After school hang out
“Every school has its spirit.”
Directors/Writers: Chris Lofing & Travis Cluff / Cast: Reese Mishler, Pfeifer Brown, Ryan Shoos, Cassidy Gifford.
Body Count: 6
I don’t really ‘do’ theater. I get it, I have a couple of friends who tread the boards and have respect for them having to memorise all those lines without the ability for a second take, but I like shots, angles, playful camerawork.
The Gallows is a found footage production that orbits around a seemingly cursed high school play of the same name. In 1993, the lead actor was killed when part of the stage collapsed and he was hanged.
Not hung. It’s never hung unless it’s a Grindr chat, it’s hanged.
Twenty years later – never nineteen, never twenty-one – the school is again staging The Gallows, and leading man/ex-footballer Reese is having trouble with his lines. Filmed/bugged by his very irritating buddy Ryan, Reese soon lets slip that the only reason he’s doing the play is to get close to leading lady, Pfeifer.
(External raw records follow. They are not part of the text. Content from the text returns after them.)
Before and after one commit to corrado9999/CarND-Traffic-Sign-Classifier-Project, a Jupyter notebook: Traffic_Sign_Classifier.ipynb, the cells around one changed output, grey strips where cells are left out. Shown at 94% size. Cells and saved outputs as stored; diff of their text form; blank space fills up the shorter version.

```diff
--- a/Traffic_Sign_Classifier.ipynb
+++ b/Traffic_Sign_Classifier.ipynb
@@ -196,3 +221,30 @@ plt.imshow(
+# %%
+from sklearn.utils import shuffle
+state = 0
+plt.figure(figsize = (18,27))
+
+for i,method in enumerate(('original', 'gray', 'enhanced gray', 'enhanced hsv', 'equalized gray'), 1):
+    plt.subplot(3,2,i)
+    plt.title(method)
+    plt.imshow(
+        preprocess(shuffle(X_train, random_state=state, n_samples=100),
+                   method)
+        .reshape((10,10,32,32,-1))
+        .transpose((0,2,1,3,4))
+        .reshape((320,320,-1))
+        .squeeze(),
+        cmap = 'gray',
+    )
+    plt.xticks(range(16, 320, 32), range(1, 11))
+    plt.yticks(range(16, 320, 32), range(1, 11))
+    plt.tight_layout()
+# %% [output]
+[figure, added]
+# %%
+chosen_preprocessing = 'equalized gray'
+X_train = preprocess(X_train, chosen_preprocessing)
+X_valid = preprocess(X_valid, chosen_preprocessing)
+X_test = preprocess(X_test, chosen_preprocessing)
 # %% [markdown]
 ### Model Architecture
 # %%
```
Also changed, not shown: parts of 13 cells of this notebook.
Some people are superstitious, and nobody is supposed to say the name of the guy who died – Charlie.
Asshole Ryan convinces Reese that the best course of action is to return to school at night and wreck the props so that the play can’t go ahead: He doesn’t have to embarrass himself by screwing up his lines, and doesn’t have to ruin his chances with Pfeifer by dropping out.
Sneaking in through an unlockable door Ryan found earlier, the two boys and cheerleader Cassidy, start to dismantle things when they hear a loud noise. Turns out Pfeifer was passing by and saw Reese’s car outside and thought he’d come to practice…
The truth comes out and, amidst the arguments it causes, the teens find themselves locked in. Even the unlockable door won’t budge. Then things move, dismantled pieces of the set have been fixed, a TV is found playing to itself – footage of the original incident no less.
It ramps up to doors that slam themselves, Ryan is thrown from a ladder, and apparitions of an executioner begin to manifest – Charlie appears to have woken up and traps each of them alone for a ritual hanging. There’s no slashing in this slasher, just rope.
The real ghost that haunts proceedings is that of The Blair Witch. Ever since 1999, FF horror has cropped up with regularity and a different spin on the same motifs – much like the slasher genre in that sense, it’s cursed by its own parameters, largely unable to evolve very much.
The real test with any FF film lies in the acting – can the usually small cast shoulder the burden of making their reactions sufficiently realistic? In the case of The Gallows I’d say yes. There’s not a weak link to speak of, and, like Blair Witch, the actors’ first names match their characters, possibly for ease of use in improvised moments where shouting Stacey instead of Joan could necessitate and entire reshoot since the last ‘cut’. Their fictional counterparts could do with a bit of a likeability shot though.
A fair twist surfaces at the end, which ties a neat bow atop things effectively enough. If anything, the entire production suffers from its seen-this-before quality (rich coming from a slasher movie fan, granted), but it’s got a couple of good jump scares and doesn’t grind on longer than is welcome.